Task: Report back each line of the data that contains the word "temp".

Input data:
-*-

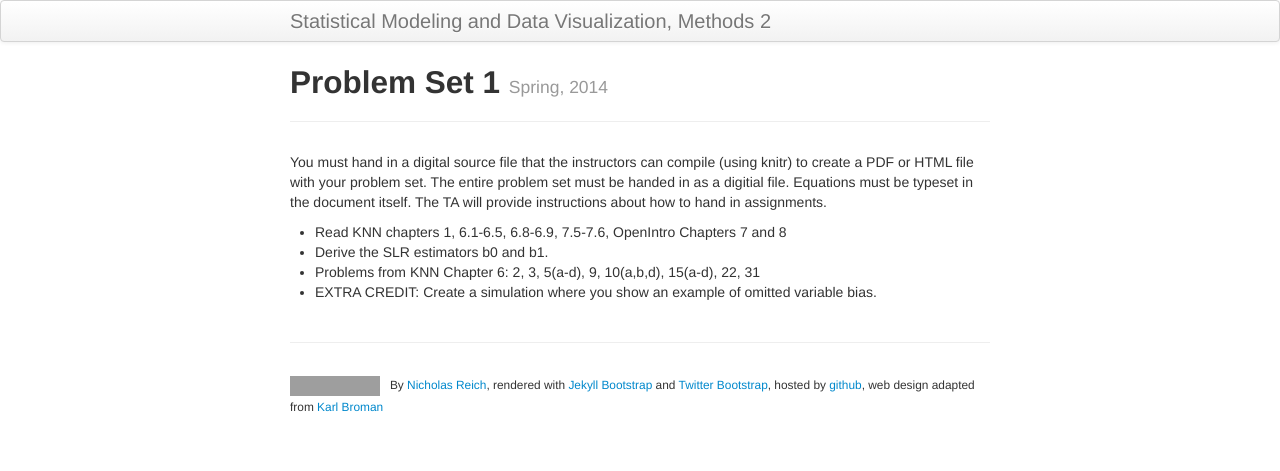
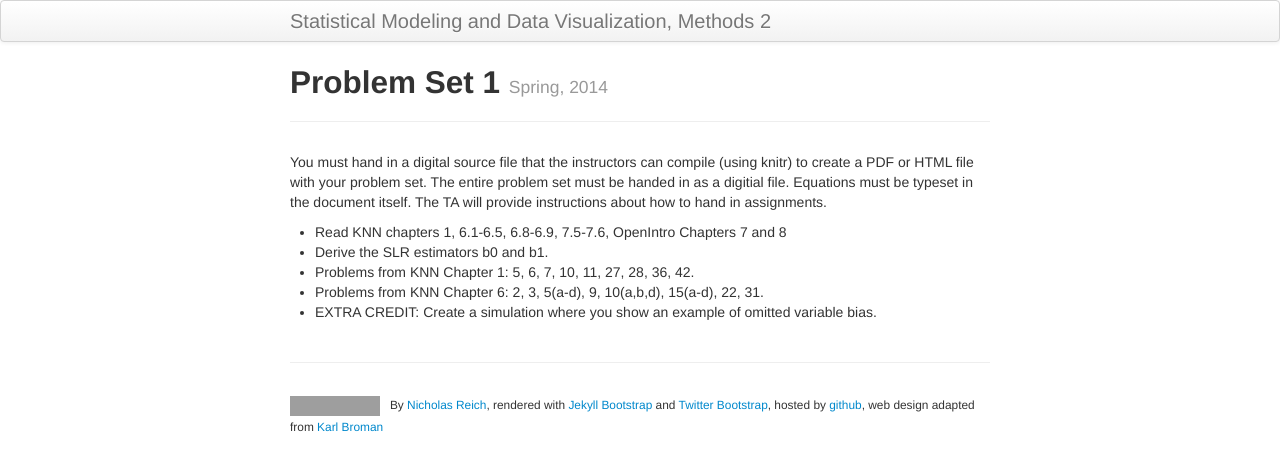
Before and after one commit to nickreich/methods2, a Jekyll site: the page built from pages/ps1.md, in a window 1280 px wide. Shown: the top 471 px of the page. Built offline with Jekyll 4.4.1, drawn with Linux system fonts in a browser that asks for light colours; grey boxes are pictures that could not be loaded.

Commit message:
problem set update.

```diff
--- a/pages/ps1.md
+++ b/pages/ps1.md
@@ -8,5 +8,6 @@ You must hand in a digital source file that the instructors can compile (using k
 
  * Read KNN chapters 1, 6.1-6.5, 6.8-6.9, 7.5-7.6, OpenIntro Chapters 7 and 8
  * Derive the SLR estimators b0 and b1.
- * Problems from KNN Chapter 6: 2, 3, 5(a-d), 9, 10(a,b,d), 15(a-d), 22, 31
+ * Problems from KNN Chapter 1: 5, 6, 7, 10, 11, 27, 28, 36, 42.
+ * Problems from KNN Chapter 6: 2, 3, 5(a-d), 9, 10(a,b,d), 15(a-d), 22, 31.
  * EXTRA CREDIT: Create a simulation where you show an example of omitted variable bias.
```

-*-

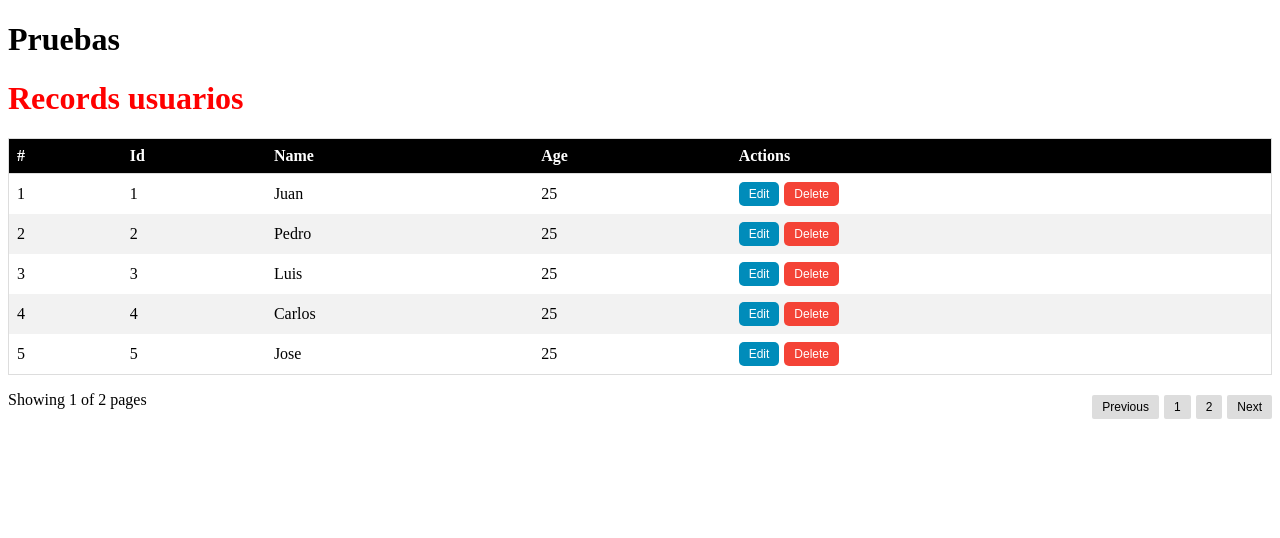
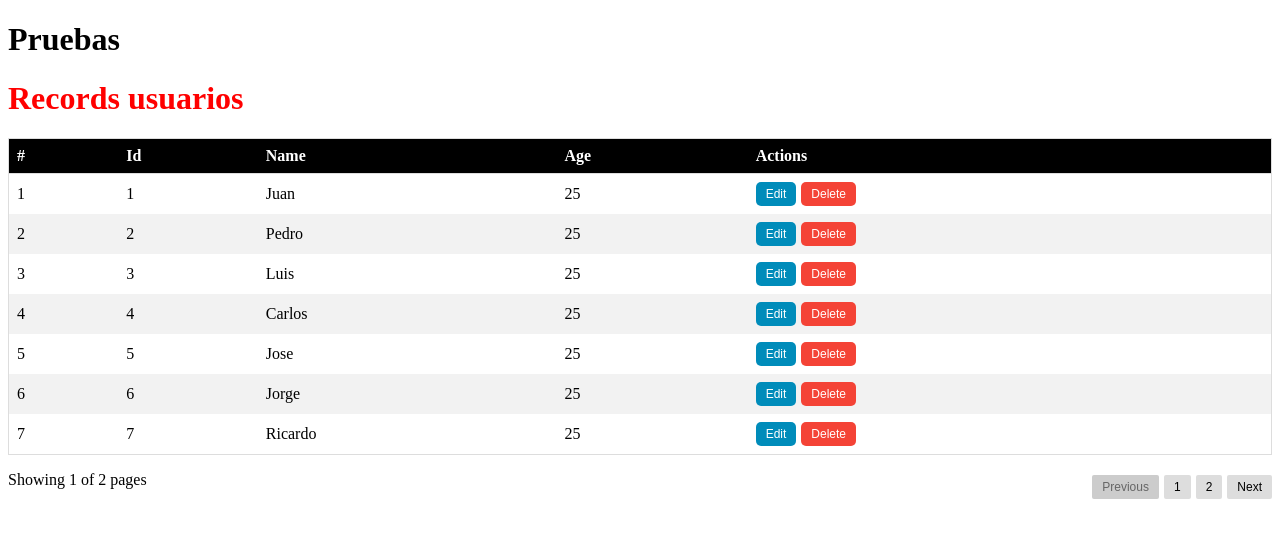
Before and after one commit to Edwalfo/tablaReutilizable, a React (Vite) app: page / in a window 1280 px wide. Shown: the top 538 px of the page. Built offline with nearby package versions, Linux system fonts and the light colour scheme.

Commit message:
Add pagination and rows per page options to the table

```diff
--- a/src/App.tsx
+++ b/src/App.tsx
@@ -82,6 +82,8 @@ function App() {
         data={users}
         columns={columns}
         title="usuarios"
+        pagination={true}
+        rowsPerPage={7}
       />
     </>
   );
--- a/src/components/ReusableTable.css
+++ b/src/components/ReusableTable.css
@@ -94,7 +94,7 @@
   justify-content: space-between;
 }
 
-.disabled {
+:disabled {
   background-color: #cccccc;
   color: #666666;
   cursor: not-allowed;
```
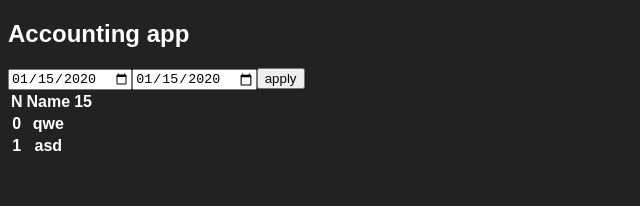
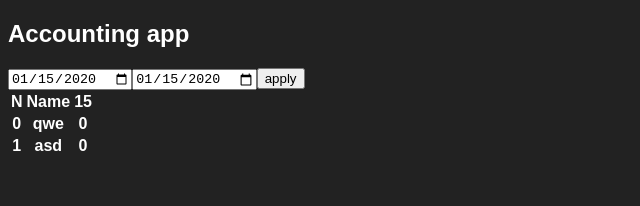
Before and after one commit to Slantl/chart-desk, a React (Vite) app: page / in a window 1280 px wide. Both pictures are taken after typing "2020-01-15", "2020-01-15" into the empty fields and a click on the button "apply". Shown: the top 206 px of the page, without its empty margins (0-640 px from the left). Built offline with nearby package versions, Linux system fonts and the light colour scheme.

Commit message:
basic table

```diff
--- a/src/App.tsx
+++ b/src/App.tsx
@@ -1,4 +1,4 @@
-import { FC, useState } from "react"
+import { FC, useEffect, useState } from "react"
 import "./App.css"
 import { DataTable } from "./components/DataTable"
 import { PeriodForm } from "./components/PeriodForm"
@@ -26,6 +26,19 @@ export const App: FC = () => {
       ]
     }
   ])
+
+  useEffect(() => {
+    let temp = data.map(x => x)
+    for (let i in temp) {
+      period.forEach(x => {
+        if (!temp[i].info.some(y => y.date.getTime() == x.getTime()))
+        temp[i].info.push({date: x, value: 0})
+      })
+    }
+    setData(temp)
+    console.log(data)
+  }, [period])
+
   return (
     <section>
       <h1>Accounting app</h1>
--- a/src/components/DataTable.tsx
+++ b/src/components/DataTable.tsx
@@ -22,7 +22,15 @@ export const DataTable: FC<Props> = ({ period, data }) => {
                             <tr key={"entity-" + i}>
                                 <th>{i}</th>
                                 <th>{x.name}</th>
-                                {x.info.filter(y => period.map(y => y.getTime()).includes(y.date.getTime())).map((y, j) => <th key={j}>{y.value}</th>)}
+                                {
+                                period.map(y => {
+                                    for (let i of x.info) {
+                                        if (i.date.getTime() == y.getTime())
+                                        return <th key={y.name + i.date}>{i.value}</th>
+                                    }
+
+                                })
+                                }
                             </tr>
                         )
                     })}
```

-*-

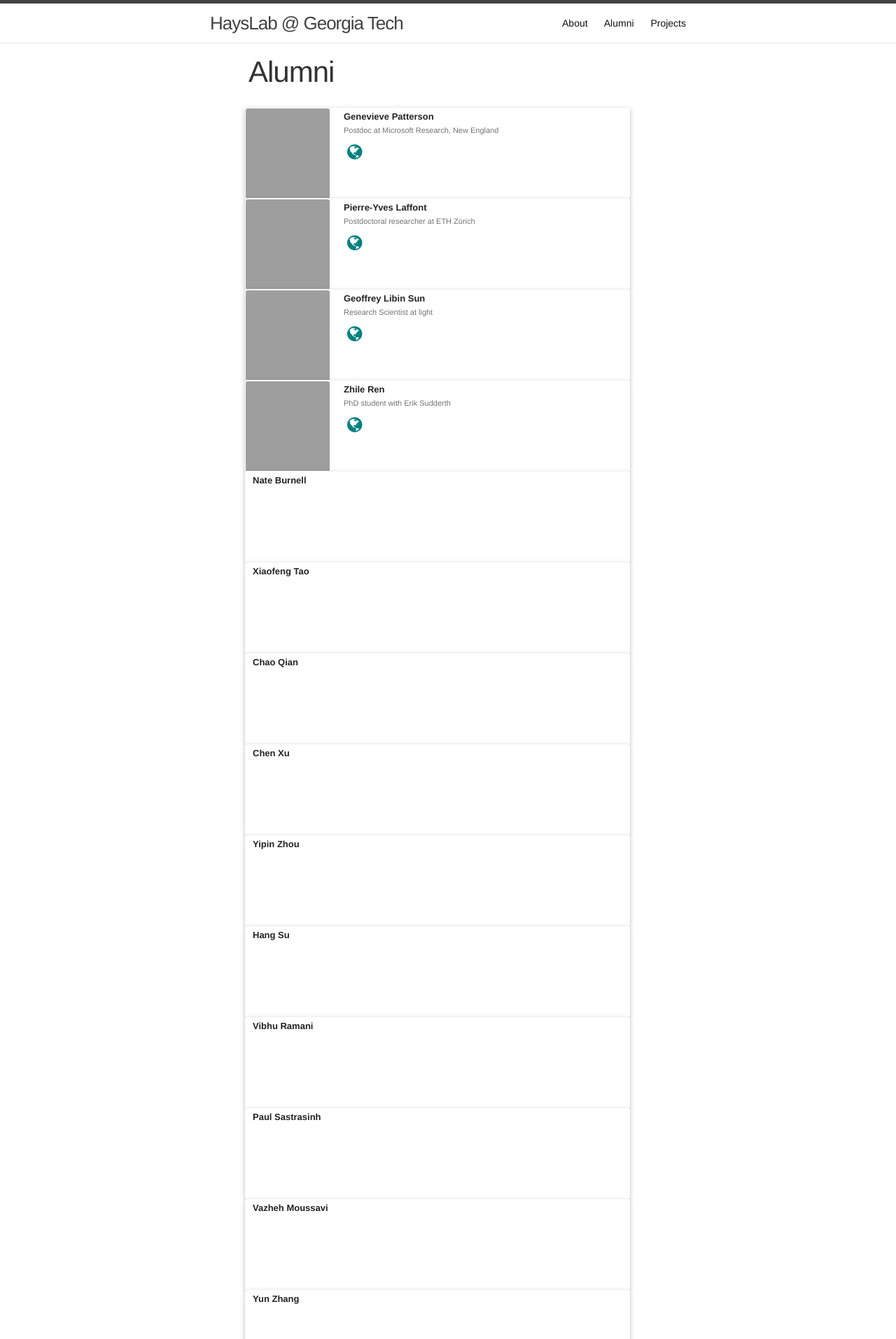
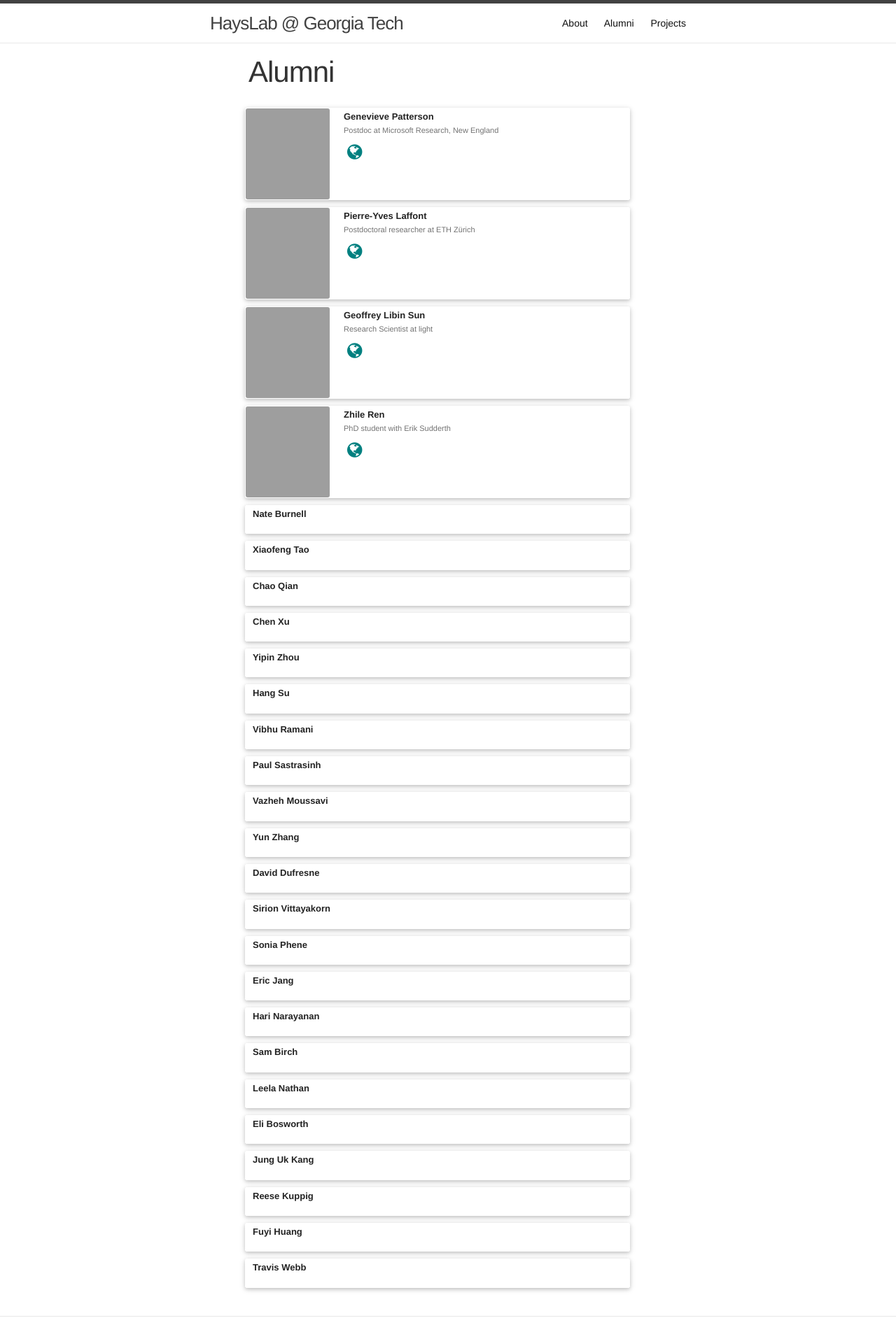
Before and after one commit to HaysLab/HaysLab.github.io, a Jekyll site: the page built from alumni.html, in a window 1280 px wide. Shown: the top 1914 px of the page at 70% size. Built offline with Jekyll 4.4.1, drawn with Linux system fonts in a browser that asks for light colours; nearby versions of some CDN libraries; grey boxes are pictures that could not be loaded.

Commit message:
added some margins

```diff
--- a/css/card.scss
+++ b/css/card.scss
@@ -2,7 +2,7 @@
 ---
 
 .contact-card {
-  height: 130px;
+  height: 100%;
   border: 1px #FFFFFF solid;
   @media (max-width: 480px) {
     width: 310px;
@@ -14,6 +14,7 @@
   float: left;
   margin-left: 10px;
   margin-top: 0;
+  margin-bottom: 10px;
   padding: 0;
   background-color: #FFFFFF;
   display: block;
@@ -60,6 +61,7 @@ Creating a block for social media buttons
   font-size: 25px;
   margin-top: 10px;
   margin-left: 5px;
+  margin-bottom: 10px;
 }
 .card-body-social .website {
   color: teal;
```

-*-

Written response:
+    let temp = data.map(x => x)
+    for (let i in temp) {
+        if (!temp[i].info.some(y => y.date.getTime() == x.getTime()))
+        temp[i].info.push({date: x, value: 0})
+    setData(temp)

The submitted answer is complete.